Approved Diagnostic Molecule in Preclinical Studies to Evaluate Potential in ALS

Marta Figueiredo, PhD avatar

by Marta Figueiredo, PhD |

Share this article:

Share article via email
macimorelin for ALS

Researchers at the University of Queensland in Australia have begun preclinical studies of macimorelin, Aeterna Zentaris’ approved oral diagnostic, as a potential treatment for amyotrophic lateral sclerosis (ALS).

The preclinical development program, led by Frederik Steyn, PhD, is part of a recent agreement between university researchers and Aeterna that provides the latter exclusive right to create a licensing agreement for macimorelin’s commercial use for the treatment of ALS.

“The start of the preclinical phase represents a significant milestone in the development of a potential new treatment option for ALS to help patients with this terrible, incurable disease and to improve their quality of life,” Klaus Paulini, PhD, Aeterna’s CEO, said in a press release. “We look forward to supporting Dr. Steyn’s research team in addressing this significant unmet medical need.”

Aeterna’s lead product, macimorelin is an orally available small molecule approved for the diagnosis of adult growth hormone deficiency in both the U.S. and Europe. It is sold as Macrilen in the U.S. by Novo Nordisk.

Growth hormone deficiency is a rare condition in which the body does not produce enough growth hormone (GH), leading to a wide range of symptoms, such as altered body composition, low energy levels, reduced muscle and bone strength, insulin resistance, and impaired heart function.

Macimorelin mimics the biological effects of ghrelin, a GH-stimulating hormone, thereby boosting GH production in the body. A weak rise in blood GH levels after macimorelin administration confirms growth hormone deficiency.

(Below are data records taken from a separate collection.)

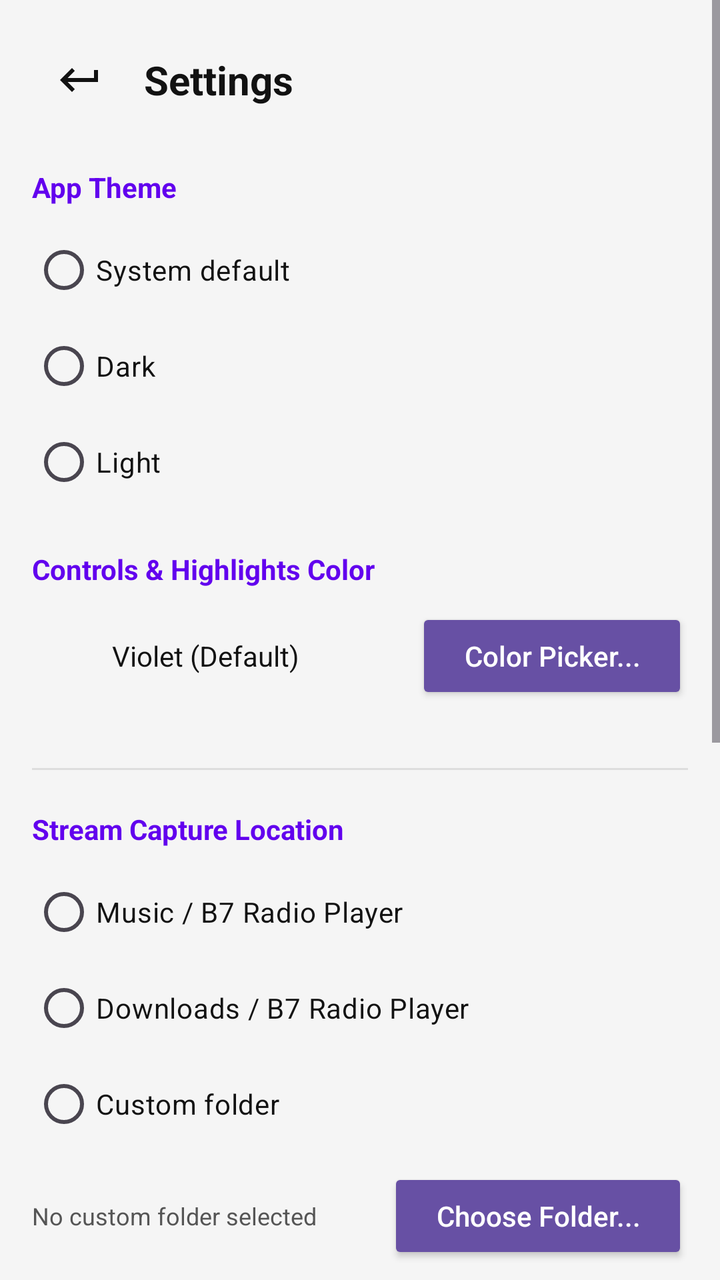
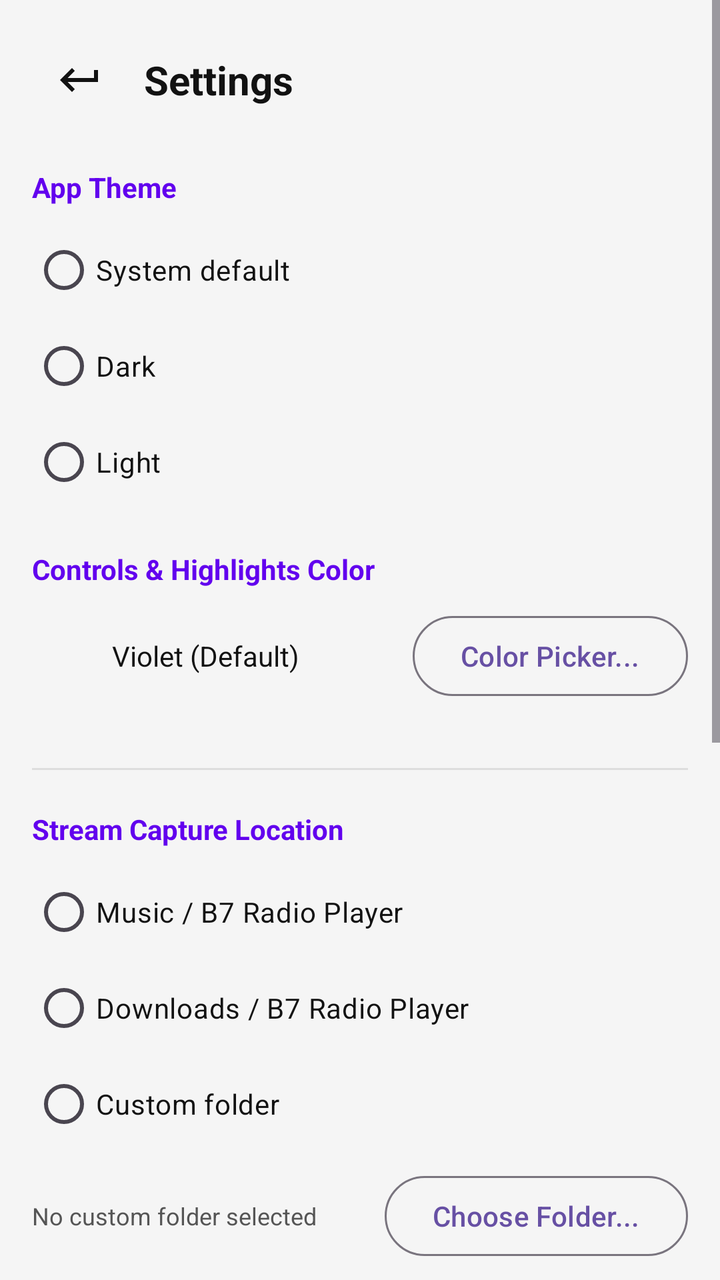

Two renders of the same Android screen: before a commit and after it. Below are the layout's source before the change and the commit's diff.
<!-- AndroidManifest.xml: application theme Theme.RadioPlayer -->
<!-- res/layout/activity_settings.xml -->
<?xml version="1.0" encoding="utf-8"?>
<ScrollView xmlns:android="http://schemas.android.com/apk/res/android"
    xmlns:app="http://schemas.android.com/apk/res-auto"
    android:layout_width="match_parent"
    android:layout_height="match_parent"
    android:background="@color/app_background"
    android:fillViewport="true">

    <LinearLayout
        android:layout_width="match_parent"
        android:layout_height="wrap_content"
        android:orientation="vertical"
        android:padding="16dp">

        
        <LinearLayout
            android:layout_width="match_parent"
            android:layout_height="48dp"
            android:orientation="horizontal"
            android:gravity="center_vertical"
            android:layout_marginBottom="20dp">

            <ImageButton
                android:id="@+id/settingsBackButton"
                android:layout_width="48dp"
                android:layout_height="48dp"
                android:background="?attr/selectableItemBackgroundBorderless"
                android:contentDescription="@string/return_to_main"
                android:padding="12dp"
                android:src="@drawable/ic_return"
                app:tint="@color/app_text_primary" />

            <TextView
                android:layout_width="0dp"
                android:layout_height="wrap_content"
                android:layout_weight="1"
                android:layout_marginStart="8dp"
                android:text="Settings"
                android:textColor="@color/app_text_primary"
                android:textSize="20sp"
                android:textStyle="bold" />
        </LinearLayout>

        <TextView
            android:id="@+id/settingsThemeHeader"
            android:layout_width="wrap_content"
            android:layout_height="wrap_content"
            android:text="App Theme"
            android:textColor="@color/app_accent"
            android:textSize="14sp"
            android:textStyle="bold"
            android:layout_marginBottom="8dp" />

        <RadioGroup
            android:id="@+id/themeRadioGroup"
            android:layout_width="match_parent"
            android:layout_height="wrap_content"
            android:layout_marginBottom="20dp">

            <RadioButton
                android:id="@+id/themeSystemRadio"
                android:layout_width="match_parent"
                android:layout_height="wrap_content"
                android:text="System default"
                android:textColor="@color/app_text_primary"
                android:paddingVertical="8dp" />

            <RadioButton
                android:id="@+id/themeDarkRadio"
                android:layout_width="match_parent"
                android:layout_height="wrap_content"
                android:text="Dark"
                android:textColor="@color/app_text_primary"
                android:paddingVertical="8dp" />

            <RadioButton
                android:id="@+id/themeLightRadio"
                android:layout_width="match_parent"
                android:layout_height="wrap_content"
                android:text="Light"
                android:textColor="@color/app_text_primary"
                android:paddingVertical="8dp" />
        </RadioGroup>

        <TextView
            android:id="@+id/settingsAccentHeader"
            android:layout_width="wrap_content"
            android:layout_height="wrap_content"
            android:text="Controls &amp; Highlights Color"
            android:textColor="@color/app_accent"
            android:textSize="14sp"
            android:textStyle="bold"
            android:layout_marginBottom="10dp" />

        <LinearLayout
            android:layout_width="match_parent"
            android:layout_height="wrap_content"
            android:orientation="horizontal"
            android:gravity="center_vertical"
            android:layout_marginBottom="12dp">

            <View
                android:id="@+id/accentPreviewSwatch"
                android:layout_width="28dp"
                android:layout_height="28dp" />

            <TextView
                android:id="@+id/accentCurrentLabel"
                android:layout_width="0dp"
                android:layout_height="wrap_content"
                android:layout_weight="1"
                android:layout_marginStart="12dp"
                android:text="Violet (Default)"
                android:textColor="@color/app_text_primary"
                android:textSize="14sp" />

            <Button
                android:id="@+id/settingsCustomColorButton"
                style="?android:attr/buttonStyle"
                android:layout_width="wrap_content"
                android:layout_height="wrap_content"
                android:text="Color Picker..."
                android:textAllCaps="false" />
        </LinearLayout>

        <HorizontalScrollView
            android:layout_width="match_parent"
            android:layout_height="wrap_content"
            android:scrollbars="none"
            android:layout_marginBottom="20dp">

            <LinearLayout
                android:id="@+id/accentPresetsContainer"
                android:layout_width="wrap_content"
                android:layout_height="wrap_content"
                android:orientation="horizontal"
                android:gravity="center_vertical" />
        </HorizontalScrollView>

        <View
            android:layout_width="match_parent"
            android:layout_height="1dp"
            android:background="@color/app_divider"
            android:layout_marginBottom="20dp" />

        <TextView
            android:id="@+id/settingsCaptureHeader"
            android:layout_width="wrap_content"
            android:layout_height="wrap_content"
            android:text="Stream Capture Location"
            android:textColor="@color/app_accent"
            android:textSize="14sp"
            android:textStyle="bold"
            android:layout_marginBottom="8dp" />

        <RadioGroup
            android:id="@+id/captureLocationGroup"
            android:layout_width="match_parent"
            android:layout_height="wrap_content"
            android:layout_marginBottom="8dp">

            <RadioButton
                android:id="@+id/captureMusicRadio"
                android:layout_width="match_parent"
                android:layout_height="wrap_content"
                android:text="Music / B7 Radio Player"
                android:textColor="@color/app_text_primary"
                android:paddingVertical="6dp" />

            <RadioButton
                android:id="@+id/captureDownloadsRadio"
                android:layout_width="match_parent"
                android:layout_height="wrap_content"
                android:text="Downloads / B7 Radio Player"
                android:textColor="@color/app_text_primary"
                android:paddingVertical="6dp" />

            <RadioButton
                android:id="@+id/captureCustomRadio"
                android:layout_width="match_parent"
                android:layout_height="wrap_content"
                android:text="Custom folder"
                android:textColor="@color/app_text_primary"
                android:paddingVertical="6dp" />
        </RadioGroup>

        <LinearLayout
            android:layout_width="match_parent"
            android:layout_height="wrap_content"
            android:orientation="horizontal"
            android:gravity="center_vertical"
            android:layout_marginBottom="20dp">

            <TextView
                android:id="@+id/captureCustomFolderText"
                android:layout_width="0dp"
                android:layout_height="wrap_content"
                android:layout_weight="1"
                android:text="No custom folder selected"
                android:textColor="@color/app_text_secondary"
                android:textSize="12sp"
                android:maxLines="2"
                android:ellipsize="middle" />

            <Button
                android:id="@+id/settingsChooseCaptureFolderButton"
                style="?android:attr/buttonStyle"
                android:layout_width="wrap_content"
                android:layout_height="wrap_content"
                android:layout_marginStart="8dp"
                android:text="Choose Folder..."
                android:textAllCaps="false" />
        </LinearLayout>

        <View
            android:layout_width="match_parent"
            android:layout_height="1dp"
            android:background="@color/app_divider"
            android:layout_marginBottom="20dp" />

        <TextView
            android:id="@+id/settingsLibraryHeader"
            android:layout_width="wrap_content"
            android:layout_height="wrap_content"
            android:text="Library &amp; Backup"
            android:textColor="@color/app_accent"
            android:textSize="14sp"
            android:textStyle="bold"
            android:layout_marginBottom="10dp" />

        <Button
            android:id="@+id/settingsImportUrlButton"
            style="?android:attr/buttonStyle"
            android:layout_width="match_parent"
            android:layout_height="wrap_content"
            android:layout_marginBottom="8dp"
            android:text="Import from URL (.m3u / .pls)"
            android:textAllCaps="false" />

        <Button
            android:id="@+id/settingsImportFileButton"
            style="?android:attr/buttonStyle"
            android:layout_width="match_parent"
            android:layout_height="wrap_content"
            android:layout_marginBottom="8dp"
            android:text="Import File (XML / M3U / PLS)"
            android:textAllCaps="false" />

        <Button
            android:id="@+id/settingsExportFileButton"
            style="?android:attr/buttonStyle"
            android:layout_width="match_parent"
            android:layout_height="wrap_content"
            android:layout_marginBottom="8dp"
            android:text="Export All Stations (XML)"
            android:textAllCaps="false" />

        <Button
            android:id="@+id/settingsUpdateImagesButton"
            style="?android:attr/buttonStyle"
            android:layout_width="match_parent"
            android:layout_height="wrap_content"
            android:layout_marginBottom="8dp"
            android:text="Update Station Images"
            android:textAllCaps="false" />

        <Button
            android:id="@+id/settingsScanDeadButton"
            style="?android:attr/buttonStyle"
            android:layout_width="match_parent"
            android:layout_height="wrap_content"
            android:layout_marginBottom="20dp"
            android:text="Scan for Dead Stations"
            android:textAllCaps="false" />

        <View
            android:layout_width="match_parent"
            android:layout_height="1dp"
            android:background="@color/app_divider"
            android:layout_marginBottom="20dp" />

        <TextView
            android:id="@+id/settingsAboutHeader"
            android:layout_width="wrap_content"
            android:layout_height="wrap_content"
            android:text="About"
            android:textColor="@color/app_accent"
            android:textSize="14sp"
            android:textStyle="bold"
            android:layout_marginBottom="8dp" />

        <TextView
            android:layout_width="wrap_content"
            android:layout_height="wrap_content"
            android:text="@string/app_name"
            android:textColor="@color/app_text_primary"
            android:textSize="16sp"
            android:textStyle="bold" />

        <TextView
            android:id="@+id/aboutVersionText"
            android:layout_width="wrap_content"
            android:layout_height="wrap_content"
            android:text="Version 0.0.1"
            android:textColor="@color/app_text_secondary"
            android:textSize="14sp"
            android:layout_marginTop="4dp" />

    </LinearLayout>
</ScrollView>
<!-- resources referenced by this layout -->
<resources>
  <color name="app_accent">#FF6200EE</color>
  <color name="app_background">#FFF5F5F5</color>
  <color name="app_divider">#FFDDDDDD</color>
  <color name="app_text_primary">#FF121212</color>
  <color name="app_text_secondary">#FF555555</color>
  <!-- drawable ic_return (drawable) -->
  <vector xmlns:android="http://schemas.android.com/apk/res/android"
      android:width="24dp"
      android:height="24dp"
      android:viewportWidth="24"
      android:viewportHeight="24">
      <path
          android:fillColor="#FFFFFFFF"
          android:pathData="M19,7v4H5.83l3.58,-3.59L8,6l-6,6 6,6 1.41,-1.41L5.83,13H21V7z" />
  </vector>
  <string name="app_name">B7 Radio Player</string>
  <string name="return_to_main">Return to main</string>
  <style name="Theme.RadioPlayer" parent="Base.Theme.RadioPlayer" />
  <style name="Base.Theme.RadioPlayer" parent="Theme.Material3.DayNight.NoActionBar">
          
      </style>
</resources>

<!-- the commit's change to res/layout/activity_settings.xml (unified diff, before → after) -->
@@ -114,13 +114,14 @@
                 android:textColor="@color/app_text_primary"
                 android:textSize="14sp" />
 
-            <Button
+            <com.google.android.material.button.MaterialButton
                 android:id="@+id/settingsCustomColorButton"
-                style="?android:attr/buttonStyle"
+                style="@style/Widget.Material3.Button.OutlinedButton"
                 android:layout_width="wrap_content"
                 android:layout_height="wrap_content"
                 android:text="Color Picker..."
-                android:textAllCaps="false" />
+                android:textAllCaps="false"
+                app:cornerRadius="20dp" />
         </LinearLayout>
 
         <HorizontalScrollView
@@ -202,14 +203,15 @@
                 android:maxLines="2"
                 android:ellipsize="middle" />
 
-            <Button
+            <com.google.android.material.button.MaterialButton
                 android:id="@+id/settingsChooseCaptureFolderButton"
-                style="?android:attr/buttonStyle"
+                style="@style/Widget.Material3.Button.OutlinedButton"
                 android:layout_width="wrap_content"
                 android:layout_height="wrap_content"
                 android:layout_marginStart="8dp"
                 android:text="Choose Folder..."
-                android:textAllCaps="false" />
+                android:textAllCaps="false"
+                app:cornerRadius="20dp" />
         </LinearLayout>
 
         <View
@@ -228,50 +230,55 @@
             android:textStyle="bold"
             android:layout_marginBottom="10dp" />
 
-        <Button
+        <com.google.android.material.button.MaterialButton
             android:id="@+id/settingsImportUrlButton"
-            style="?android:attr/buttonStyle"
-            android:layout_width="match_parent"
-            android:layout_height="wrap_content"
+            style="@style/Widget.Material3.Button.OutlinedButton"
+            android:layout_width="match_parent"
+            android:layout_height="48dp"
             android:layout_marginBottom="8dp"
             android:text="Import from URL (.m3u / .pls)"
-            android:textAllCaps="false" />
-
-        <Button
+            android:textAllCaps="false"
+            app:cornerRadius="14dp" />
+
+        <com.google.android.material.button.MaterialButton
             android:id="@+id/settingsImportFileButton"
-            style="?android:attr/buttonStyle"
-            android:layout_width="match_parent"
-            android:layout_height="wrap_content"
+            style="@style/Widget.Material3.Button.OutlinedButton"
+            android:layout_width="match_parent"
+            android:layout_height="48dp"
             android:layout_marginBottom="8dp"
             android:text="Import File (XML / M3U / PLS)"
-            android:textAllCaps="false" />
-
-        <Button
+            android:textAllCaps="false"
+            app:cornerRadius="14dp" />
+
+        <com.google.android.material.button.MaterialButton
             android:id="@+id/settingsExportFileButton"
-            style="?android:attr/buttonStyle"
-            android:layout_width="match_parent"
-            android:layout_height="wrap_content"
+            style="@style/Widget.Material3.Button.OutlinedButton"
+            android:layout_width="match_parent"
+            android:layout_height="48dp"
             android:layout_marginBottom="8dp"
             android:text="Export All Stations (XML)"
-            android:textAllCaps="false" />
-
-        <Button
+            android:textAllCaps="false"
+            app:cornerRadius="14dp" />
+
+        <com.google.android.material.button.MaterialButton
             android:id="@+id/settingsUpdateImagesButton"
-            style="?android:attr/buttonStyle"
-            android:layout_width="match_parent"
-            android:layout_height="wrap_content"
+            style="@style/Widget.Material3.Button.OutlinedButton"
+            android:layout_width="match_parent"
+            android:layout_height="48dp"
             android:layout_marginBottom="8dp"
             android:text="Update Station Images"
-            android:textAllCaps="false" />
-
-        <Button
+            android:textAllCaps="false"
+            app:cornerRadius="14dp" />
+
+        <com.google.android.material.button.MaterialButton
             android:id="@+id/settingsScanDeadButton"
-            style="?android:attr/buttonStyle"
-            android:layout_width="match_parent"
-            android:layout_height="wrap_content"
+            style="@style/Widget.Material3.Button.OutlinedButton"
+            android:layout_width="match_parent"
+            android:layout_height="48dp"
             android:layout_marginBottom="20dp"
             android:text="Scan for Dead Stations"
-            android:textAllCaps="false" />
+            android:textAllCaps="false"
+            app:cornerRadius="14dp" />
 
         <View
             android:layout_width="match_parent"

Notably, blood ghrelin levels are often reduced in ALS patients, and stimulation of GH production was shown to improve survival and motor function in ALS mouse models. These beneficial effects are likely associated with ghrelin’s previously shown neuroprotective and anti-inflammatory properties.

Given that ghrelin is rapidly cleared from the body — limiting its use as a medicine — macimorelin may be a good candidate to promote the same therapeutic benefits of ghrelin without its fast clearance issue.

Steyn and his team will assess the therapeutic potential of macimorelin on ALS progression and disease-specific features in cellular and animal models of ALS.

The University of Queensland researchers are seeking funding from dedicated organizations for some parts of the preclinical development program and to conduct a subsequent investigator-initiated clinical trial to evaluate macimorelin’s safety, tolerability, and effectiveness in ALS patients.

Aeterna Zentaris, in collaboration with Novo Nordisk, is also developing macimorelin for the diagnosis of childhood-onset growth hormone deficiency, an area of significant unmet need.